A year ago, Russian troops sought to rapidly install a pro-Moscow regime in Ukraine but failed to conquer Kyiv and subsequently suffered defeats in northeastern and southern Ukraine.

Since October, Russia has pummelled Ukraine's energy infrastructure, causing power shortages for millions over winter.

In a recent Ukrainian poll, nearly one in five said they had lost a loved one in the war.

Despite the daily trials, many Ukrainians refuse to be cowed.

The Eiffel Tower is illuminated in the blue and yellow colours of Ukraine's flag
The Eiffel Tower is illuminated in the blue and yellow colours of Ukraine's flag

'Living hell'

The West, which has imposed increasingly stringent sanctions on Russia and boosted humanitarian aid and arms supplies for Ukraine, unveiled more help on Friday.

The United States announced sweeping sanctions aimed not just at Russia but also "over 200 individuals and entities" across Europe, Asia and the Middle East supporting Moscow's war.

After a video-call, G7 allies warned that "third-countries or other international actors who seek to evade or undermine our measures" must "cease providing material support to Russia's war, or face severe costs".

The new aid package from Washington came days after President Joe Biden arrived in Kyiv on a historic visit and pledged new arms deliveries.

Along with contributions from Sweden and Portugal, Germany said it had managed to cobble together a battalion of modern Leopard 2 tanks for Ukraine.

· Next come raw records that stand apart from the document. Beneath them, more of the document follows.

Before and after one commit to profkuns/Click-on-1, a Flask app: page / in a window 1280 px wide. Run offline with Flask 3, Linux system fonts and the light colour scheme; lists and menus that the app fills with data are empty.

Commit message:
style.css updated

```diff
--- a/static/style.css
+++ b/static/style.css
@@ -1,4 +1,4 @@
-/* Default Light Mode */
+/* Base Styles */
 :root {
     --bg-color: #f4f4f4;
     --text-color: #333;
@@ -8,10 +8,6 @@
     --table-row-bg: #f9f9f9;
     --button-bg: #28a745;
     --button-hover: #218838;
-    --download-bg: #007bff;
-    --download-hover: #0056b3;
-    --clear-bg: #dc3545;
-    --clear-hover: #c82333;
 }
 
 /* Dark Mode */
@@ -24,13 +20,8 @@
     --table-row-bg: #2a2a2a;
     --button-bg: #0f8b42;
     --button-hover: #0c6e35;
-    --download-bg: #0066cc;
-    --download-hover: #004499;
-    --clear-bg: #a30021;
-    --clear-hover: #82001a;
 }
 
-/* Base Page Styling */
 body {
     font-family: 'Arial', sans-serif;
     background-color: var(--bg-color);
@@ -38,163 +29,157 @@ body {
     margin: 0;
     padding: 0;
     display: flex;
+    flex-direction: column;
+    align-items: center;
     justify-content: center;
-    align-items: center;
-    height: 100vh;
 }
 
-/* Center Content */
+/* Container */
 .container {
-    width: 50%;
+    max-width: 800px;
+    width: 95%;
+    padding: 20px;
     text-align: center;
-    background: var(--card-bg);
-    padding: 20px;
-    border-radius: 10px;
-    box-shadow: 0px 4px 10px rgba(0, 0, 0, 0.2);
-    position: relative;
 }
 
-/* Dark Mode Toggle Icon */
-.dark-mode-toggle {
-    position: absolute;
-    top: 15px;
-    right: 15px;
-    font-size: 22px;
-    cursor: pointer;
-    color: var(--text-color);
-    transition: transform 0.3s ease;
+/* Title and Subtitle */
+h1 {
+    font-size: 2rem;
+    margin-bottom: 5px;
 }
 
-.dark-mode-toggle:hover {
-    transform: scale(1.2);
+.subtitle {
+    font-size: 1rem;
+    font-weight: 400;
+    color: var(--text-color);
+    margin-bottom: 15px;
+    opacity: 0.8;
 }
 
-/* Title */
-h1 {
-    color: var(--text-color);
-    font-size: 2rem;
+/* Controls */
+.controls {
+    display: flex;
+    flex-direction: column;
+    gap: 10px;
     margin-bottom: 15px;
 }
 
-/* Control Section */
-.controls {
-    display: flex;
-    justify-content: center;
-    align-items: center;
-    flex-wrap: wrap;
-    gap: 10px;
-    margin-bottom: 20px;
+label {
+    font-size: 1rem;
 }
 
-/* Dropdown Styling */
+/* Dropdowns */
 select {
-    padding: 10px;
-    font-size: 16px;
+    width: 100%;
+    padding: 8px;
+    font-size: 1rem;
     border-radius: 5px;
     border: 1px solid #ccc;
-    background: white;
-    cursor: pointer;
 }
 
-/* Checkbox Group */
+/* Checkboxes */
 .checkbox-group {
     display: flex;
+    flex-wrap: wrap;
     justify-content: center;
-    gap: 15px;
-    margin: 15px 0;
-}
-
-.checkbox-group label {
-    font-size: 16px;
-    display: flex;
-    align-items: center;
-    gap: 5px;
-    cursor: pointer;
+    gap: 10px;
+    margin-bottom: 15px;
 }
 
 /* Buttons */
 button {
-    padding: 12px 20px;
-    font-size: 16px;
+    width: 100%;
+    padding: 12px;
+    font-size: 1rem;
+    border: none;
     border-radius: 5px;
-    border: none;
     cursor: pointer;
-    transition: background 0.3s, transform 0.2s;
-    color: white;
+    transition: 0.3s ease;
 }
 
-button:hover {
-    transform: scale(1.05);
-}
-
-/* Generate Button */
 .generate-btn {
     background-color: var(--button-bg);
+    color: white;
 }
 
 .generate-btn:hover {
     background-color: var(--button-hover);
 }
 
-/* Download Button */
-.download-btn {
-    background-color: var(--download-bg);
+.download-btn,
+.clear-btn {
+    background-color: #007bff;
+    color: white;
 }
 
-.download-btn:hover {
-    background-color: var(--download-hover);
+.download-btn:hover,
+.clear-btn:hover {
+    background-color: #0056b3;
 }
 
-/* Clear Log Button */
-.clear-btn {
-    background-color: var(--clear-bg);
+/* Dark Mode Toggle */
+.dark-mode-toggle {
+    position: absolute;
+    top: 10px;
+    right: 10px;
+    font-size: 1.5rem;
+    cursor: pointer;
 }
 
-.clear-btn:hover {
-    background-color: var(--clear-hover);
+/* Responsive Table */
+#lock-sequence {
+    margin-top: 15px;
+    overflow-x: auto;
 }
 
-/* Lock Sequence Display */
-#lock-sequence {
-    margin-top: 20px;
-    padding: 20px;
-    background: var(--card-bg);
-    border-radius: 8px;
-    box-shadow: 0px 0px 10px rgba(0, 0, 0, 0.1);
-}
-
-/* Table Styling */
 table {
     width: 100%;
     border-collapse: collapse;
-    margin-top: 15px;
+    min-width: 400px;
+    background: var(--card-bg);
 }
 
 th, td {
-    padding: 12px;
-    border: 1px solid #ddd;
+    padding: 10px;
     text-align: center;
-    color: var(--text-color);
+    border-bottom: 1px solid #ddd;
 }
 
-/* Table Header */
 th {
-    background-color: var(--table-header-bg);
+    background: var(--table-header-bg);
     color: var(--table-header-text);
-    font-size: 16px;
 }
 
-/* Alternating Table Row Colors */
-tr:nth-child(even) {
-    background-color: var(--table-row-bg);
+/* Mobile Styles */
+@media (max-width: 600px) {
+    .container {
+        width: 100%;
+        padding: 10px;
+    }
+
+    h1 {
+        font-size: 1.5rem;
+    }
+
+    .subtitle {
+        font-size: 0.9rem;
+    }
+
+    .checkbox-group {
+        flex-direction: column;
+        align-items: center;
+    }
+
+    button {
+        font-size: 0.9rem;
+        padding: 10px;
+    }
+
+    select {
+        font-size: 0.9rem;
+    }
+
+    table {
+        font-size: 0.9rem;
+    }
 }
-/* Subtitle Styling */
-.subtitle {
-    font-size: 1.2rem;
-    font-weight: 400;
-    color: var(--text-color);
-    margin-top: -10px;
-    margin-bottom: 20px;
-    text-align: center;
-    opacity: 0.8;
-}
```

The World Bank announced an extra $2.5 billion for Ukraine, to support essential services and core government functions.

On Friday, after a minute's silence at the UN Security Council, Secretary General Antonio Guterres denounced Russia's military action, saying it had made life for Ukrainians a "living hell".

Russia's invasion was "a blatant violation of the United Nations Charter and international law," he added.

Read more: 'We are not alone' - Ukraine marks one year since the start of the Russian invasion

China's position paper

Key players China and India abstained from yesterday's UN vote.

China has sought to position itself as a neutral party while maintaining close ties with Russia.

Responding to Beijing's new position paper, Moscow said it "highly values" China's contribution but insisted that any conflict settlement must recognise Russia's control over four Ukrainian regions it annexed.

Western countries gave China's plan a muted reception. German President Frank-Walter Steinmeier said it was "still doubtful" Beijing sincerely wanted to play a constructive role in seeking peace.

NATO chief Jens Stoltenberg said Beijing simply "doesn't have much credibility because they have not been able to condemn the illegal invasion of Ukraine".

The United Nations welcomed China's position paper on Ukraine as an important contribution.

"I think the call on the need to avoid the use of nuclear weapons is particularly important," Mr Guterres's spokesman Stephane Dujarric said.